An extended warranty is basically car insurance that protects you against expensive unanticipated repairs within a specified period and mileage range. In contrast with true warranties, which are part of the vehicle price, extended warranties are purchased independently.
These days, you will find two primary types of extended warranties: original equipment manufacturer (OEM) and aftermarket. Examples of OEMs are Chevrolet and Ford. Warranty or insurance companies are considered third parties when they have no direct business relations with an automobile brand. One example of a company that provides third-party service warranty is Cars Protection Plus.
There are two kinds of warranties provided by OEMs, namely, powertrain and bumper to bumper. A powertrain warranty covers engine and transmission issues that are related to workmanship, while a bumper to bumper warranty is intended for most other potential problems with the vehicle, including those involving the vehicle’s electronic systems (power seats, navigation.).
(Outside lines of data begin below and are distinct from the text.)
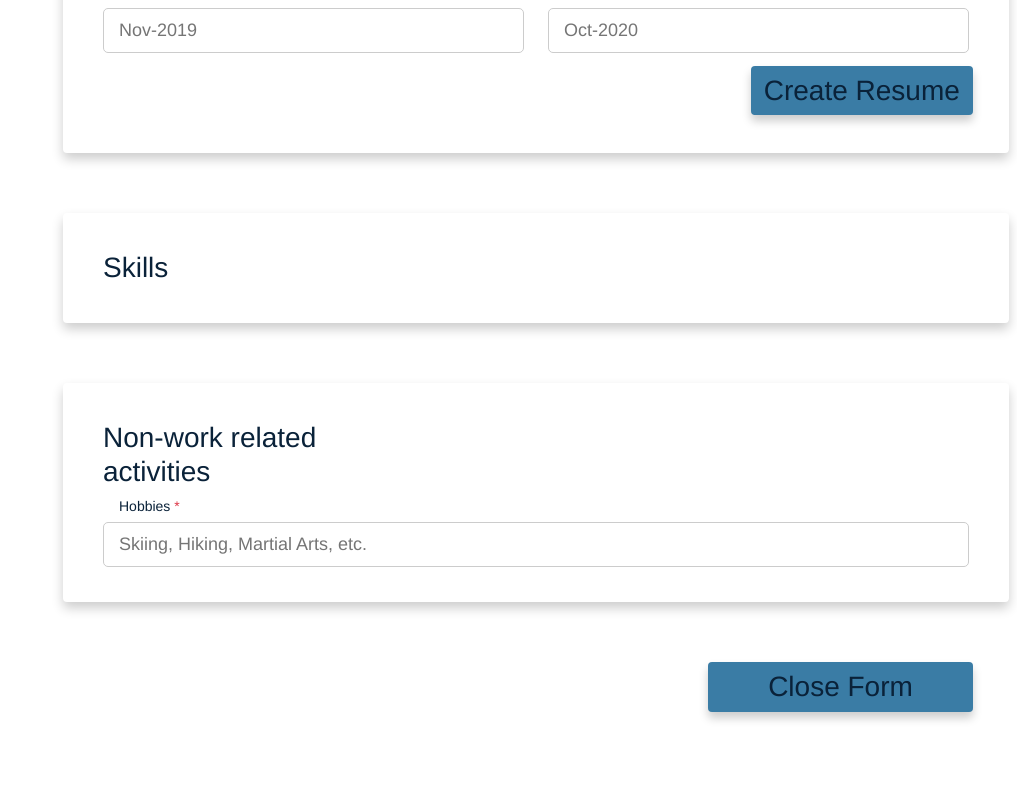
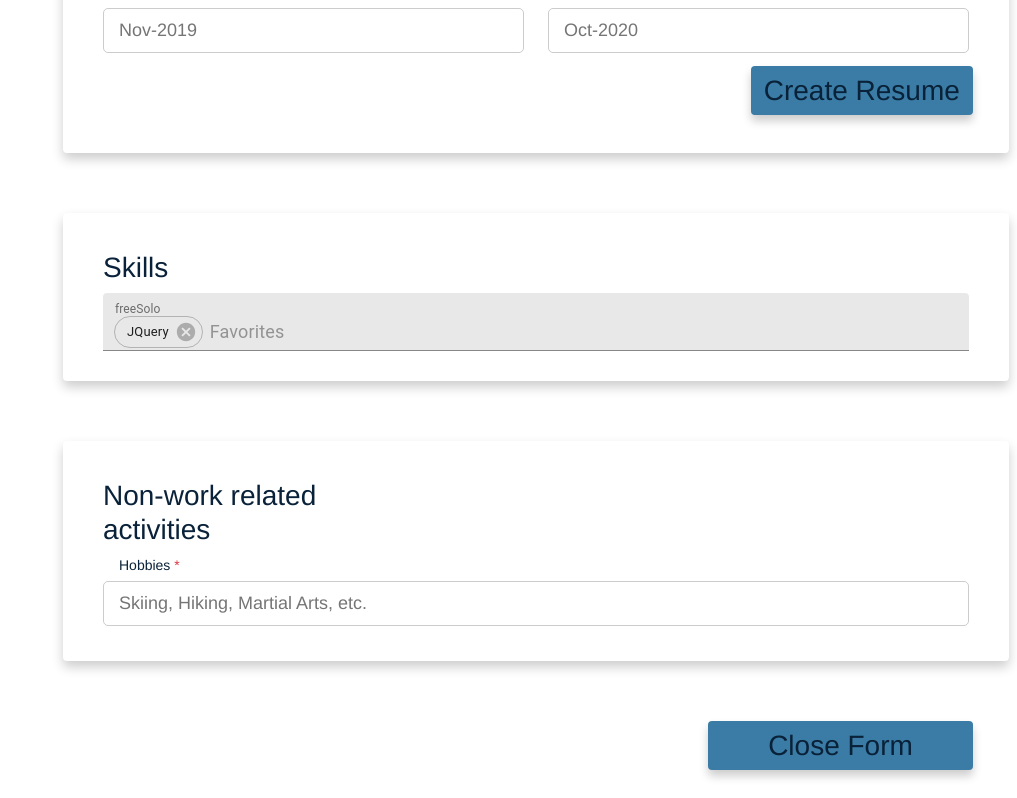
Before and after one commit to ErnestAr/ResumeHacker, a React (Create React App) app in the folder client/: page /dashboard/resume in a window 1280 px wide. Shown: the part 1759-2557 px from the top of the page, without its empty margins (263-1280 px from the left). Before the commit the page ends 2499 px from the top, so only its background shows below. Built offline with nearby package versions, Linux system fonts and the light colour scheme.

Commit message:
aoutocomplete set up

```diff
--- a/client/package.json
+++ b/client/package.json
@@ -5,6 +5,8 @@
   "proxy": "http://localhost:3001/",
   "dependencies": {
     "@apollo/client": "^3.3.7",
+    "@material-ui/core": "^4.12.3",
+    "@material-ui/lab": "^4.0.0-alpha.60",
     "@stripe/stripe-js": "^1.3.1",
     "@testing-library/jest-dom": "^4.2.4",
     "@testing-library/react": "^9.5.0",
--- a/client/src/components/ResumeForm.js
+++ b/client/src/components/ResumeForm.js
@@ -11,29 +11,117 @@ import jsTemp from '../download/template1/templatejs1';
 import {FaGithub} from 'react-icons/fa'
 import {FaFacebook} from 'react-icons/fa'
 import {FaLinkedin} from 'react-icons/fa'
+import Chip from '@material-ui/core/Chip';
+import Autocomplete from '@material-ui/lab/Autocomplete';
+import { makeStyles } from '@material-ui/core/styles';
+import TextField from '@material-ui/core/TextField';
+
+
+
+
 
 const zip = new JSZip();
 const fs = require('fs');
 
 
+const skills = [{
+    name: 'JavaScript',
+    level: 'beginner',
+}
+, {
+    name: 'HTML',
+    level: 'beginner',
+},
+{
+    name: 'CSS',
+    level: 'beginner',
+},
+{
+    name: 'JQuery',
+    level: 'beginner',
+},
+{
+    name: 'React',
+    level: 'beginner',
+},
+{
+    name: 'Node.js',
+    level: 'beginner',
+},
+{
+    name: 'MongoDB',
+    level: 'beginner',
+},
+{
+    name: 'Express',
+    level: 'beginner',
+},
+{
+    name: 'Angular',
+    level: 'beginner',
+},
+{
+    name: 'Vue.js',
+    level: 'beginner',
+},
+]
+
+
 
 export default class ResumeForm extends React.Component {
     state = {
+    userInput: {
         firstName: '',
         lastName: '',
         cell: '',
         email: '',
-      }
+        github: '',
+        linkedin: '',
+        facebook: '',
+        company1: '',
+        company2: '',
+        company3: '',
+        startdate1: '',
+        startdate2: '',
+        startdate3: '',
+        enddate1: '',
+        enddate2: '',
+        enddate3: '',
+        description1: '',
+        description2: '',
+        description3: '',
+    },
 
-      // save values to state
-      handleChange = ({ target: { value, name }}) => this.setState({ [name]: value })
+
+    value: [{
+    }]
+}
+
+         useStyles = makeStyles((theme) => ({
+            root: {
+            width: 500,
+            '& > * + *': {
+                marginTop: theme.spacing(3),
+            },
+            },
+        }));
+
+         classes = this.useStyles;
+
+      // save values to userInput
+      handleChange = ({ target: { value, name }}) => this.setState( { [name]: value })
+      handleSkillChange = (input) => {this.setState({...this.state.value, input})}
+    //   {this.setState({...this.state.userInput, value: input})}
+    //   {this.setState({...this.state.values, value: input})}
+    //   use spread operator to save to state
+
 
 
 
       // create zip file and initialize download
       createzip = () =>{
-          console.log(this.state.FirstName);
-        zip.file("index.html", htmlTemp(this.state));
+        console.log(this.userInput.FirstName);
+        zip.file("index.html", htmlTemp(this.userInput));
         zip.file("index.js", jsTemp());
         zip.file("style.css", cssTemp());
             zip.generateAsync({type:"blob"}).then(function (blob) {
@@ -46,6 +134,9 @@ export default class ResumeForm extends React.Component {
       nextPath(path) {
         this.props.history.push(path);
       }
+
+    //   Autocomplete material ui
+
 
       render() {
     return (
@@ -125,10 +216,26 @@ export default class ResumeForm extends React.Component {
                         </form>
                     </div>
                     <div className="card">
-                        <form className="form-card" >
+                        <form className="form-card classes"  style={this.classes.root} >
                             <h3 className=" col-3 my-2 " >Skills</h3>
                             {/* Create list to choose skills and and rating */}
+                                <Autocomplete
+                                    multiple
+                                    id="tags-filled"
+                                    options={skills.map((option) => option.name)}
+                                    defaultValue={[skills[3].name]}
+                                    freeSolo
+                                    renderTags={(value, getTagProps) =>
+                                    value.map((option, index) => (
+                                        <Chip variant="outlined" label={option} {...getTagProps({ index })}  />
+                                    ))
+                                    }
+                                    renderInput={(params) => (
+                                    <TextField {...params} variant="filled" label="freeSolo" placeholder="Favorites" onChange={this.handleSkillChange} />
+                                    )}
+                                />
                         </form>
+
                     </div>
                     <div className="card">
                         <form className="form-card" >
```
Also changed, not shown: 1 other file (tests, documents, lock files or other folders).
An extended OEM warranty generally has features that are similar to the benefits offered by a new vehicle purchase, but with the addition of other services like roadside assistance. Research what such other services will be for various providers in your location. Cars Protection Plus is one of the best choices – if not the best – you have if you are somewhere in Murrysville, Pennsylvania.
Cars Protection Plus
When deciding which warranty is the best, you may have to choose between a package with a deductible and without. As with other insurance types out there, a bigger deductible automatically decreases the policy’s overall cost. The good news is that OEM warranty deductibles are typically minimal – below $200.
In most cases, third-party or aftermarket warranty providers like Cars Protection Plus offer practically the same coverage that OEMs offer. But of course, these two are still independent products, and third-party warranties can still vary, depending on the specific company. Policies and deductibles, for one, are usually different as well.
How coverage is administered constitutes another significant difference between OEM and third-party warranties. For example, with a third-party warranty, you may have to pay out-of-pocket for a repair and then file for reimbursement later on. The process may take some time, but if you choose a good provider like Cars Protection Plus, this will hardly be an issue. In any case, payment expectations should be known to you right from the beginning.
What might be the biggest advantage of third-party warranties is that they are substantially cheaper compared to OEM warranties. Sometimes, a third-party warranty may even be your only option. If you buy a used Toyota at a Ford dealership , for instance, it’s unlikely that you will be given a Toyota OEM warranty.
If you’re planning to buy an extended warranty, make sure you read the fine print. Most importantly, buy from a reputable provider, such as Cars Protection Plus.